*** THE DATA Section Begins ***
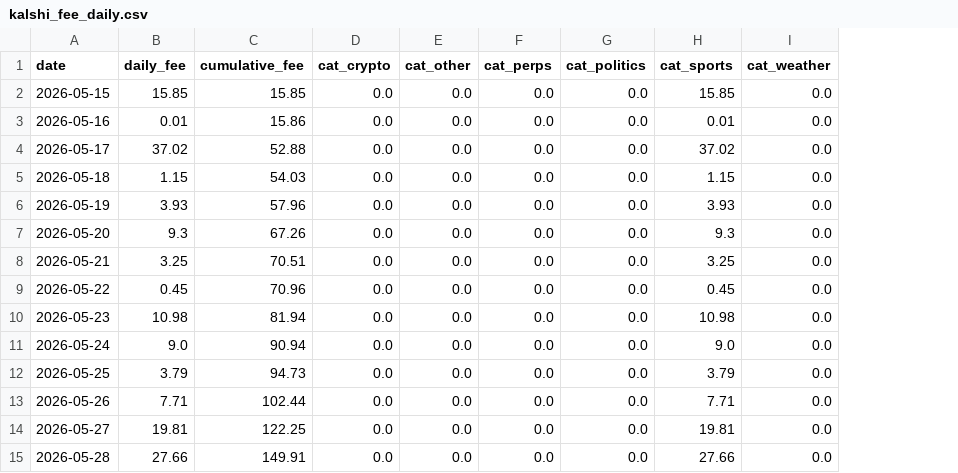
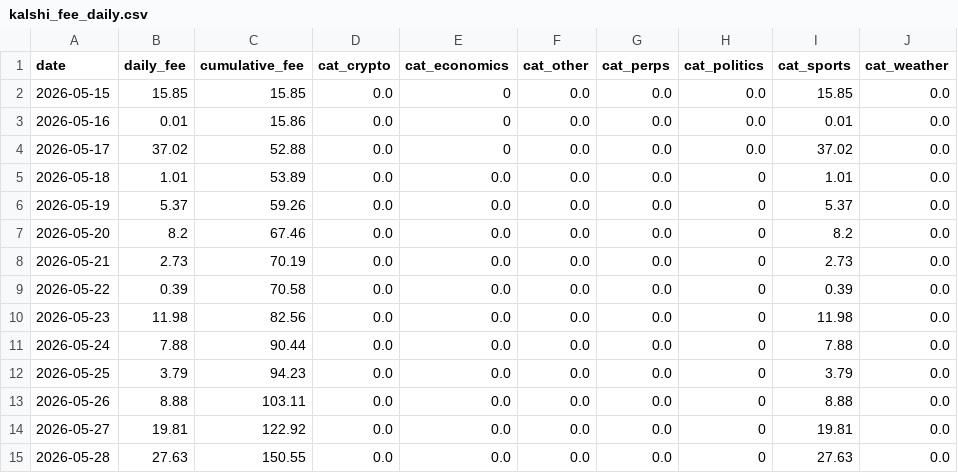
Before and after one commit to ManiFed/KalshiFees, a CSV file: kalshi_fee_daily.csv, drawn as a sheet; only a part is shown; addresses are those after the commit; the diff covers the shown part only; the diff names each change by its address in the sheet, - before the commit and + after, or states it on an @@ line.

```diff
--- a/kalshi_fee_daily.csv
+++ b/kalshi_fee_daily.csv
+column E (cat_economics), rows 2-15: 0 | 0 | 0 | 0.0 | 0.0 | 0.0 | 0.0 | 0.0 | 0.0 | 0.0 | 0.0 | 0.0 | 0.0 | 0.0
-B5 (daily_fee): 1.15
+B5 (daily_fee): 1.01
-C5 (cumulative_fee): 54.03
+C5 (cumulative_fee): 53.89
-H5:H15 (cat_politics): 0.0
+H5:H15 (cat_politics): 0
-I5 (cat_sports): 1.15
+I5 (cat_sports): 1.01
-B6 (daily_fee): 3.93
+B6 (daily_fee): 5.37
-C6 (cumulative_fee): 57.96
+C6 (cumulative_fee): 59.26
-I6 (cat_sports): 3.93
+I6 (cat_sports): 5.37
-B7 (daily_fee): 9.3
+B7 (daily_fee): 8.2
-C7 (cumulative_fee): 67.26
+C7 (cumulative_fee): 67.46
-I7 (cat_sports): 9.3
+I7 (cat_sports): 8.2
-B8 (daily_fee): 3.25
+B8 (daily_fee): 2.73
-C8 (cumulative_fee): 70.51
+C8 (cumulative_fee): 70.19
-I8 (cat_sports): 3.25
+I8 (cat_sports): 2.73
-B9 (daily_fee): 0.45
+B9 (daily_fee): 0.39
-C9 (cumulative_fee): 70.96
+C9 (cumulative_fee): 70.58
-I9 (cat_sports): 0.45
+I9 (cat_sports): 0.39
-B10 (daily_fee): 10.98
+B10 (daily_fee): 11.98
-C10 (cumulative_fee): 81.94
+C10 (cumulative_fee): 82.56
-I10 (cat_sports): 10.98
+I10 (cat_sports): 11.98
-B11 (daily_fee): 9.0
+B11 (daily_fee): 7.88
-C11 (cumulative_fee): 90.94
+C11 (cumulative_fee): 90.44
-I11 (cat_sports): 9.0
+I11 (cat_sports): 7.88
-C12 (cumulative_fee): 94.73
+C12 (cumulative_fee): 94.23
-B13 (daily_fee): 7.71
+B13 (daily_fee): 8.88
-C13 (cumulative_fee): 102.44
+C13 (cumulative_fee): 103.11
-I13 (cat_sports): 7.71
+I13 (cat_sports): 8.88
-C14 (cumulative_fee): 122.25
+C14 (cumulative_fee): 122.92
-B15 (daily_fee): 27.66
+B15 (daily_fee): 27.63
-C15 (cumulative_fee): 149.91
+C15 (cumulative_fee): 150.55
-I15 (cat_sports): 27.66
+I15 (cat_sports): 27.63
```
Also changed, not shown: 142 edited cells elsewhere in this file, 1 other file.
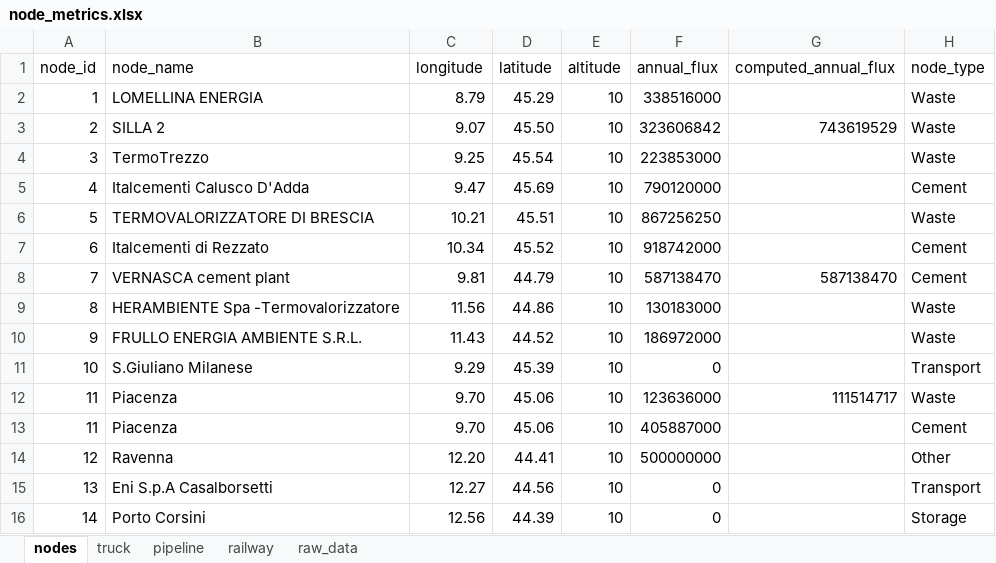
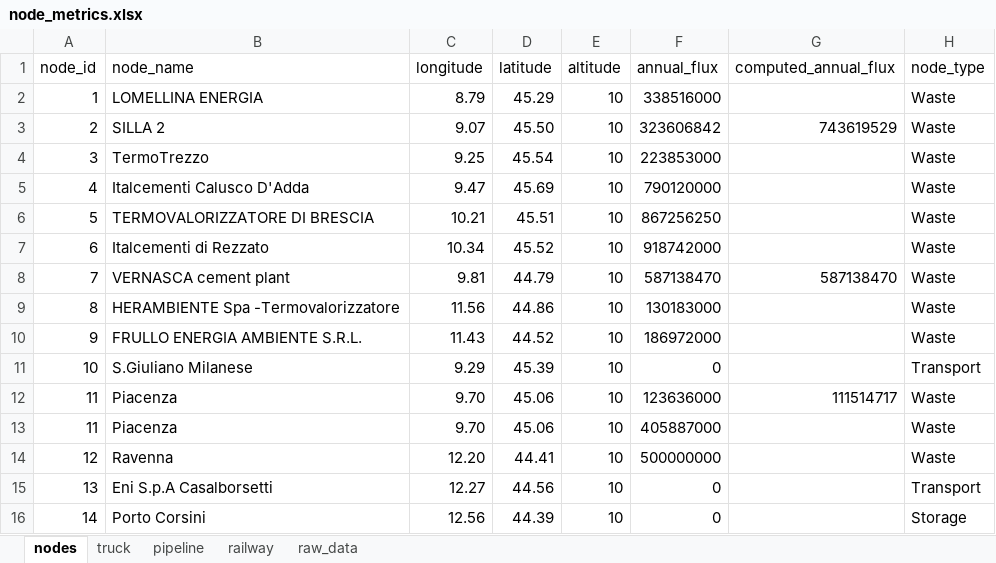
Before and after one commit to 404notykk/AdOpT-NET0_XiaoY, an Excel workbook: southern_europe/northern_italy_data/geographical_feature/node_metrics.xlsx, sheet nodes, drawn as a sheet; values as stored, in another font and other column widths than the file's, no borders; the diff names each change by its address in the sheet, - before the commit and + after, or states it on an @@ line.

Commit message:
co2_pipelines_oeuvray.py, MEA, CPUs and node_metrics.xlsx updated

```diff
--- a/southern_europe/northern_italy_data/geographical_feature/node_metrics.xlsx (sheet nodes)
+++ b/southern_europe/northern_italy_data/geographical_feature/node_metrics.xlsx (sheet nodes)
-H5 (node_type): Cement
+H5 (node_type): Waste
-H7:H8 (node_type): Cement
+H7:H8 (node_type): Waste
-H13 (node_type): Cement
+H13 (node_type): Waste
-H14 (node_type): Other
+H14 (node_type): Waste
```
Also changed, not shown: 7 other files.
*** THE DATA Section Ends ***
## WHAT IS BEING ASKED
Could you copy every record exactly, without the pictures?

## REPLY
Before and after one commit to ManiFed/KalshiFees, a CSV file: kalshi_fee_daily.csv, drawn as a sheet; only a part is shown; addresses are those after the commit; the diff covers the shown part only; the diff names each change by its address in the sheet, - before the commit and + after, or states it on an @@ line.

```diff
--- a/kalshi_fee_daily.csv
+++ b/kalshi_fee_daily.csv
+column E (cat_economics), rows 2-15: 0 | 0 | 0 | 0.0 | 0.0 | 0.0 | 0.0 | 0.0 | 0.0 | 0.0 | 0.0 | 0.0 | 0.0 | 0.0
-B5 (daily_fee): 1.15
+B5 (daily_fee): 1.01
-C5 (cumulative_fee): 54.03
+C5 (cumulative_fee): 53.89
-H5:H15 (cat_politics): 0.0
+H5:H15 (cat_politics): 0
-I5 (cat_sports): 1.15
+I5 (cat_sports): 1.01
-B6 (daily_fee): 3.93
+B6 (daily_fee): 5.37
-C6 (cumulative_fee): 57.96
+C6 (cumulative_fee): 59.26
-I6 (cat_sports): 3.93
+I6 (cat_sports): 5.37
-B7 (daily_fee): 9.3
+B7 (daily_fee): 8.2
-C7 (cumulative_fee): 67.26
+C7 (cumulative_fee): 67.46
-I7 (cat_sports): 9.3
+I7 (cat_sports): 8.2
-B8 (daily_fee): 3.25
+B8 (daily_fee): 2.73
-C8 (cumulative_fee): 70.51
+C8 (cumulative_fee): 70.19
-I8 (cat_sports): 3.25
+I8 (cat_sports): 2.73
-B9 (daily_fee): 0.45
+B9 (daily_fee): 0.39
-C9 (cumulative_fee): 70.96
+C9 (cumulative_fee): 70.58
-I9 (cat_sports): 0.45
+I9 (cat_sports): 0.39
-B10 (daily_fee): 10.98
+B10 (daily_fee): 11.98
-C10 (cumulative_fee): 81.94
+C10 (cumulative_fee): 82.56
-I10 (cat_sports): 10.98
+I10 (cat_sports): 11.98
-B11 (daily_fee): 9.0
+B11 (daily_fee): 7.88
-C11 (cumulative_fee): 90.94
+C11 (cumulative_fee): 90.44
-I11 (cat_sports): 9.0
+I11 (cat_sports): 7.88
-C12 (cumulative_fee): 94.73
+C12 (cumulative_fee): 94.23
-B13 (daily_fee): 7.71
+B13 (daily_fee): 8.88
-C13 (cumulative_fee): 102.44
+C13 (cumulative_fee): 103.11
-I13 (cat_sports): 7.71
+I13 (cat_sports): 8.88
-C14 (cumulative_fee): 122.25
+C14 (cumulative_fee): 122.92
-B15 (daily_fee): 27.66
+B15 (daily_fee): 27.63
-C15 (cumulative_fee): 149.91
+C15 (cumulative_fee): 150.55
-I15 (cat_sports): 27.66
+I15 (cat_sports): 27.63
```
Also changed, not shown: 142 edited cells elsewhere in this file, 1 other file.
Before and after one commit to 404notykk/AdOpT-NET0_XiaoY, an Excel workbook: southern_europe/northern_italy_data/geographical_feature/node_metrics.xlsx, sheet nodes, drawn as a sheet; values as stored, in another font and other column widths than the file's, no borders; the diff names each change by its address in the sheet, - before the commit and + after, or states it on an @@ line.

Commit message:
co2_pipelines_oeuvray.py, MEA, CPUs and node_metrics.xlsx updated

```diff
--- a/southern_europe/northern_italy_data/geographical_feature/node_metrics.xlsx (sheet nodes)
+++ b/southern_europe/northern_italy_data/geographical_feature/node_metrics.xlsx (sheet nodes)
-H5 (node_type): Cement
+H5 (node_type): Waste
-H7:H8 (node_type): Cement
+H7:H8 (node_type): Waste
-H13 (node_type): Cement
+H13 (node_type): Waste
-H14 (node_type): Other
+H14 (node_type): Waste
```
Also changed, not shown: 7 other files.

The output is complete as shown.